Bromst, an ambitious, long-in-the-making song cycle that was somewhat of a return to Deacon's roots as an experimental composer, was also released in 2009. While still joyous and cheerful, the album was significantly more varied than Spiderman, and featured complex percussion arrangements as well as player-piano parts inspired by Conlon Nancarrow, one of Deacon's biggest influences. The album track "Woof Woof" was released as a single, featuring remixes by Hudson Mohawke and Luke Abbott. In 2011, Silly Hat vs. Egale Hat and Meetle Mice were issued on vinyl and cassette by Carpark. Also that year, Deacon composed the soundtrack to Francis Ford Coppola's thriller Twixt. By this point, Deacon had become more involved with the contemporary classical scene, having worked with So Percussion and Bang on a Can. Along with Matmos and So Percussion, Deacon performed at Carnegie Hall in March 2012 as part of a concert celebrating John Cage's 100th birthday. Also in 2012, Deacon signed to Domino and released America, which reflected his awe of the American landscape as observed during his endless cross-country touring. The 7" single Konono Ripoff No 1 was released for Record Store Day in 2013.

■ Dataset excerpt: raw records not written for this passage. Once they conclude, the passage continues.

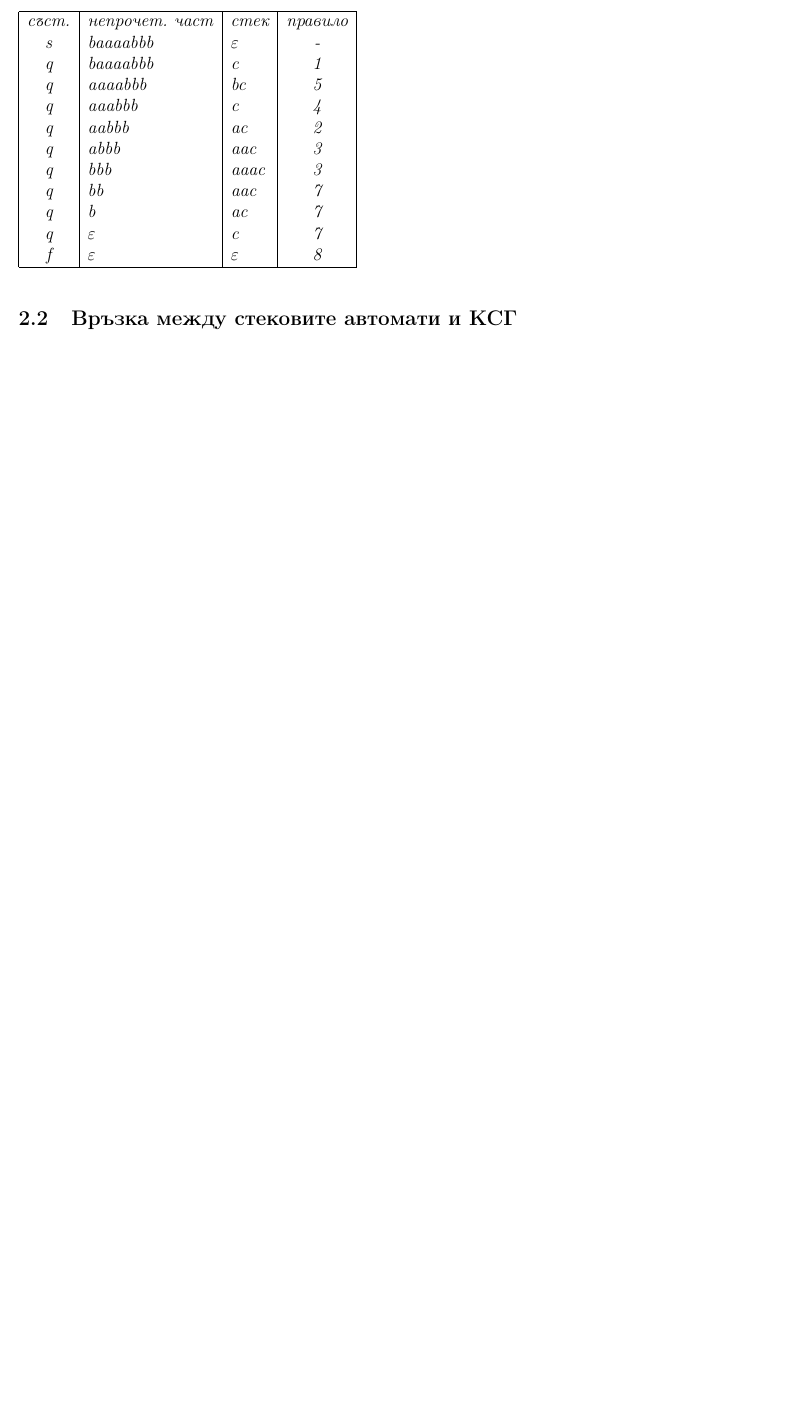
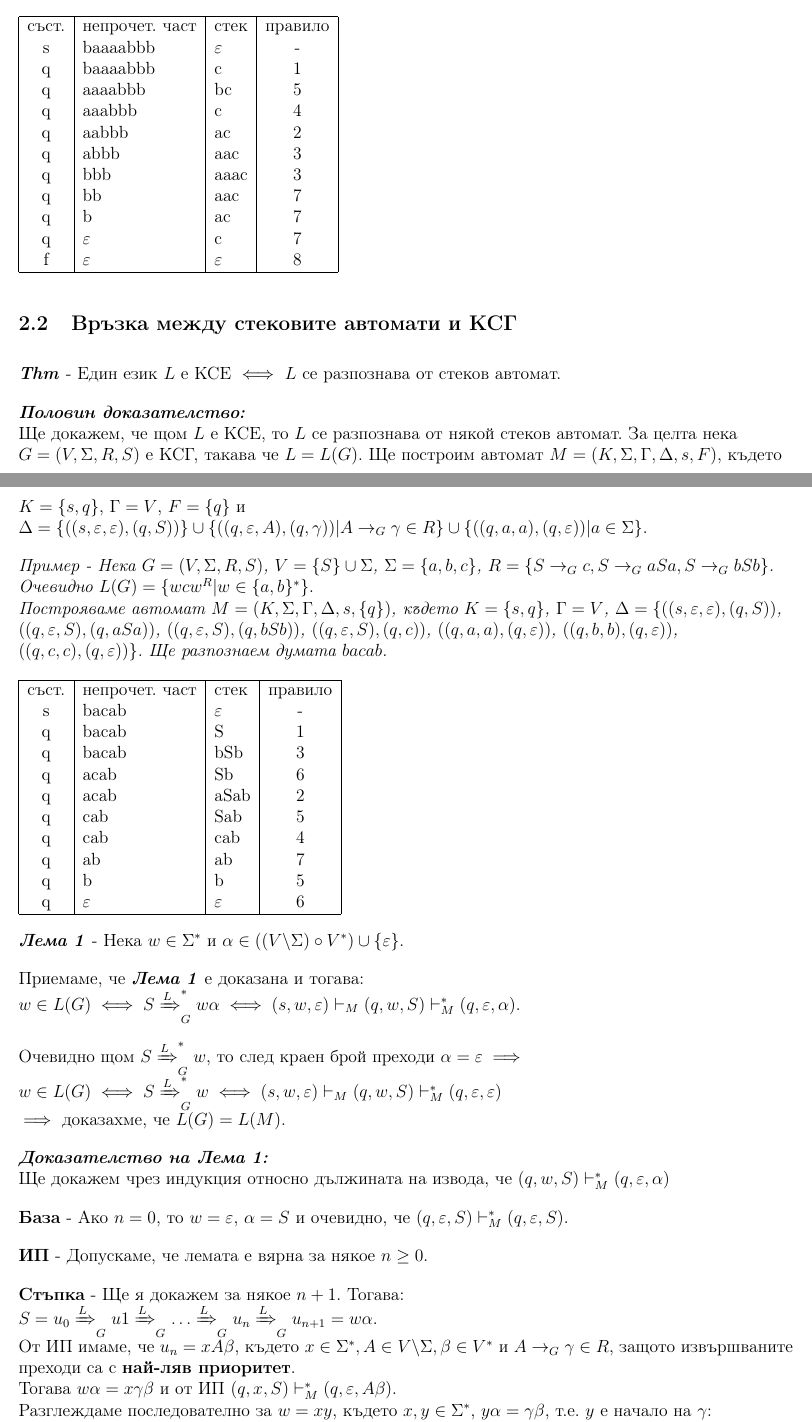
Before and after one commit to kosyonikolov/FinalStupidty2021, a LaTeX document (4/grammars_languages_and_stack_automata.tex): part of page 6 of 6 before the commit and two parts of pages 6 and 7 of 7 after it, the two joined at a grey line, cut so that both start at the same text, the shorter picture padded with empty space. Compiled offline with pdfLaTeX.

Commit message:
Add link between grammars and stack automata

```diff
--- a/4/grammars_languages_and_stack_automata.tex
+++ b/4/grammars_languages_and_stack_automata.tex
@@ -284,5 +284,60 @@ $((q, u, a), (p, \varepsilon))$ - pop.
 
 \subsection{Връзка между стековите автомати и КСГ}
 
+\textit{\textbf{Thm}} - Един език $L$ е КСЕ $\iff$ $L$ се разпознава от стеков автомат.
+
+\textit{\textbf{Половин доказателство:}} \\
+
+Ще докажем, че щом $L$ е КСЕ, то $L$ се разпознава от някой стеков автомат. За целта нека $G = (V, \Sigma, R, S)$ е КСГ, такава че $L = L(G)$. Ще построим автомат $M = (K, \Sigma, \Gamma, \Delta, s, F)$, където $K = \{s, q\}$, $\Gamma = V$, $F = \{q\}$ и $\Delta = \{((s, \varepsilon, \varepsilon), (q, S))\} \cup \{((q, \varepsilon, A), (q, \gamma)) | A \to_G \gamma \in R\} \cup \{((q, a, a), (q, \varepsilon)) | a \in \Sigma\}$.
+
+\textit{Пример - Нека $G = (V, \Sigma, R, S)$, $V = \{S\} \cup \Sigma$, $\Sigma = \{a, b, c\}$, $R = \{S \to_G c, S \to_G aSa, S \to_G bSb\}$.} \\
+\textit{Очевидно $L(G) = \{wcw^R | w \in \{a, b\}^*\}$}. \\
+\textit{Построяваме автомат $M = (K, \Sigma, \Gamma, \Delta, s, \{q\})$, където $K = \{s, q\}$, $\Gamma = V$, $\Delta = \{$$((s, \varepsilon, \varepsilon), (q, S))$, $((q, \varepsilon, S), (q, aSa))$, $((q, \varepsilon, S), (q, bSb))$, $((q, \varepsilon, S), (q, c))$, $((q, a, a), (q, \varepsilon))$, $((q, b, b), (q, \varepsilon))$, $((q, c, c), (q, \varepsilon))$$\}$.}
+\textit{Ще разпознаем думата $bacab$.}
+
+\begin{tabular}{ |c|l|l|c| }
+\hline
+съст. & непрочет. част & стек & правило \\
+s & bacab & $\varepsilon$ & - \\
+q & bacab & S & 1 \\
+q & bacab & bSb & 3 \\
+q & acab & Sb & 6 \\
+q & acab & aSab & 2 \\
+q & cab & Sab & 5 \\
+q & cab & cab & 4 \\
+q & ab & ab & 7 \\
+q & b & b & 5 \\
+q & $\varepsilon$ & $\varepsilon$ & 6 \\
+\hline
+\end{tabular}
+
+\textit{\textbf{Лема 1}} - Нека $w \in \Sigma^*$ и $\alpha \in ((V \backslash \Sigma) \circ V^*) \cup \{\varepsilon\}$.
+
+Приемаме, че \textit{\textbf{Лема 1}} е доказана и тогава: \\
+$w \in L(G) \iff S \xRightarrow[]{L}_G^* w\alpha \iff (s, w, \varepsilon) \vdash_M (q, w, S) \vdash_M^* (q, \varepsilon, \alpha)$.
+
+Очевидно щом $S \xRightarrow[]{L}_G^* w$, то след краен брой преходи $\alpha = \varepsilon \implies$ \\
+$w \in L(G) \iff S \xRightarrow[]{L}_G^* w \iff (s, w, \varepsilon) \vdash_M (q, w, S) \vdash_M^* (q, \varepsilon, \varepsilon)$ \\
+$\implies$ доказахме, че $L(G) = L(M)$.
+
+\textit{\textbf{Доказателство на Лема 1:}} \\
+
+Ще докажем чрез индукция относно дължината на извода, че $(q, w, S) \vdash_M^* (q, \varepsilon, \alpha)$
+
+\textbf{База} - Ако $n = 0$, то $w=\varepsilon$, $\alpha = S$ и очевидно, че $(q, \varepsilon, S) \vdash_M^* (q, \varepsilon, S)$.
+
+\textbf{ИП} - Допускаме, че лемата е вярна за някое $n \geq 0$.
+
+\textbf{Стъпка} - Ще я докажем за някое $n + 1$. Тогава: \\
+
+$S = u_0 \xRightarrow[]{L}_G u1 \xRightarrow[]{L}_G \dots \xRightarrow[]{L}_G u_n \xRightarrow[]{L}_G u_{n+1} = w\alpha$. \\
+От ИП имаме, че $u_n = xA\beta$, където $x \in \Sigma^*, A \in V \backslash \Sigma, \beta \in V^*$ и $A \to_G \gamma \in R$, защото извършваните преходи са с \textbf{най-ляв приоритет}. \\
+Тогава $w\alpha = x\gamma\beta$ и от ИП $(q, x, S) \vdash_M^* (q, \varepsilon, A\beta)$. \\
+Разглеждаме последователно за $w = xy$, където $x, y \in \Sigma^*$, $y\alpha = \gamma\beta$, т.е. $y$ е начало на $\gamma$: \\
+
+$(q, xy, S) \overset{[1]}{\vdash_M^*} (q, y, A\beta) \overset{[2]}{\vdash_M} (q, y, \gamma\beta) \overset{[3]}{\vdash_M^*} (q, \varepsilon, \alpha) \implies$ доказахме твърдението.
+
+\textbf{Обосновка} - [1] - от ИП, [2] - правило от тип 2, [3] - правило от тип 3. \square
+
 \end{flushleft}
 \end{document}
```
Also changed, not shown: 4/grammars_languages_and_stack_automata.tex (4 more changed lines).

In 2015, Deacon released Gliss Riffer, which was recorded and produced while he was touring with Arcade Fire in 2014. The album featured fewer guest musicians than his previous full-lengths, and found Deacon emphasizing his own singing voice more. He was then unexpectedly asked to open for Miley Cyrus and the Flaming Lips on their Dead Petz tour. In 2016, Deacon appeared in and composed the score to Rat Film, a documentary about Baltimore's rat infestation directed by Theo Anthony. The soundtrack album was issued in 2017 as the first release by the Domino Soundtracks imprint. Deacon produced and co-wrote Riddles, the third album by Ed Schrader's Music Beat, which was released in March 2018. Deacon's score for Time Trial, Finlay Pretsell's documentary about cyclist David Millar, was released later in the year. In early 2019, Deacon performed a concert with the Baltimore Symphony Orchestra, consisting of his own pieces as well as compositions by Erik Satie and Du Yun. Mystic Familiar, his first studio album in five years, was released in 2020. ~ Paul Simpson, Rovi